Revision comparison data:
· · ·

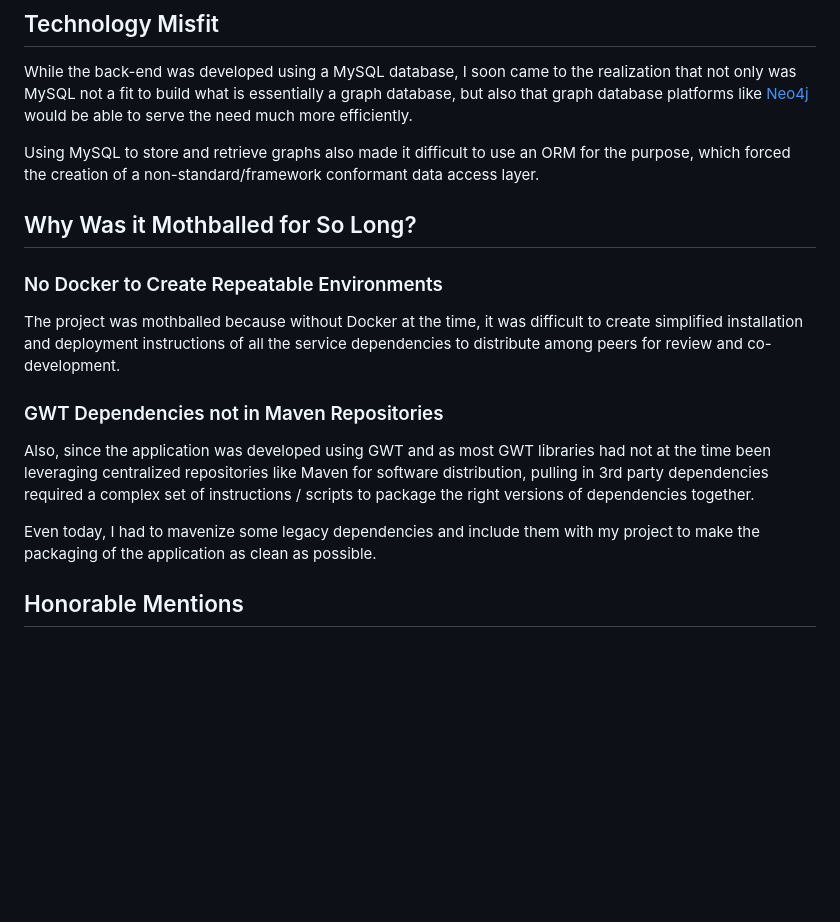
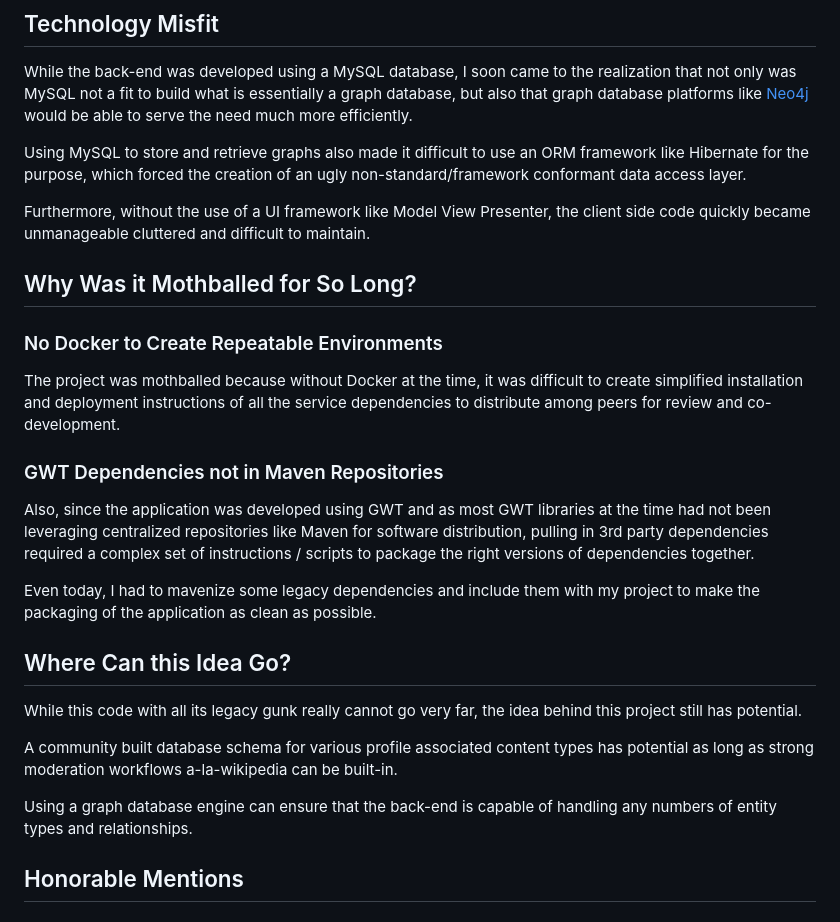
Before and after one commit to tguless/HierarchyCMS, a Markdown page: README.md, the part around the change. Rendered like a GitHub page; blank space fills up the shorter version.

Commit message:
More readme cleanup

```diff
--- a/README.md
+++ b/README.md
@@ -30,7 +30,9 @@ At launch it came with the following features
 
 While the back-end was developed using a MySQL database, I soon came to the realization that not only was MySQL not a fit to build what is essentially a graph database, but also that graph database platforms like [Neo4j](https://neo4j.com/) would be able to serve the need  much more efficiently.
 
-Using MySQL to store and retrieve graphs also made it difficult to use an ORM for the purpose, which forced the creation of a non-standard/framework conformant data access layer.
+Using MySQL to store and retrieve graphs also made it difficult to use an ORM framework like Hibernate for the purpose, which forced the creation of an ugly non-standard/framework conformant data access layer.
+
+Furthermore, without the use of a UI framework like Model View Presenter, the client side code quickly became unmanageable cluttered and difficult to maintain.
 
 ## Why Was it Mothballed for So Long?
 
@@ -40,9 +42,17 @@ The project was mothballed because without Docker at the time, it was difficult
 
 ### GWT Dependencies not in Maven Repositories
 
-Also, since the application was developed using GWT and as most GWT libraries had not at the time been leveraging centralized repositories like Maven for software distribution, pulling in 3rd party dependencies required a complex set of instructions / scripts to package the right versions of dependencies together.
+Also, since the application was developed using GWT and as most GWT libraries at the time had not been leveraging centralized repositories like Maven for software distribution, pulling in 3rd party dependencies required a complex set of instructions / scripts to package the right versions of dependencies together.
 
 Even today, I had to mavenize some legacy dependencies and include them with my project to make the packaging of the application as clean as possible.
+
+## Where Can this Idea Go?
+
+While this code with all its legacy gunk really cannot go very far, the idea behind this project still has potential.
+
+A community built database schema for various profile associated content types has potential as long as strong moderation workflows a-la-wikipedia can be built-in.
+
+Using a graph database engine can ensure that the back-end is capable of handling any numbers of entity types and relationships.
 
 ## Honorable Mentions
 
```
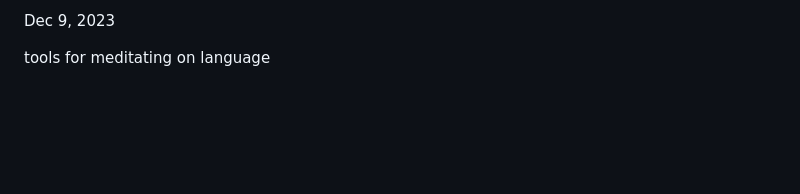
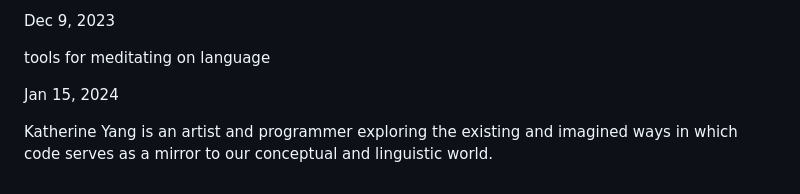
Before and after one commit to kayserifserif/kayserifserif.place, a Markdown page: index.md, the part around the change. GitHub-like rendering; blank space fills up the shorter version.

Commit message:
update thesis statements

```diff
--- a/index.md
+++ b/index.md
@@ -99,6 +99,10 @@ description: Katherine Yang’s website.
     <p class="note-date"><time datetime="2023-12-09">Dec 9, 2023</time></p>
     <p>tools for meditating on language</p>
   </div>
+  <div class="note">
+    <p class="note-date"><time datetime="2024-01-15">Jan 15, 2024</time></p>
+    <p>Katherine Yang is an artist and programmer exploring the existing and imagined ways in which code serves as a mirror to our conceptual and linguistic world.</p>
+  </div>
 </aside>
 
 <script src="assets/js/scripts.js" type="module"></script>
```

· · ·

Your answer must be one number: how many lines of the entries hold the string "types".

* Exercise answer
2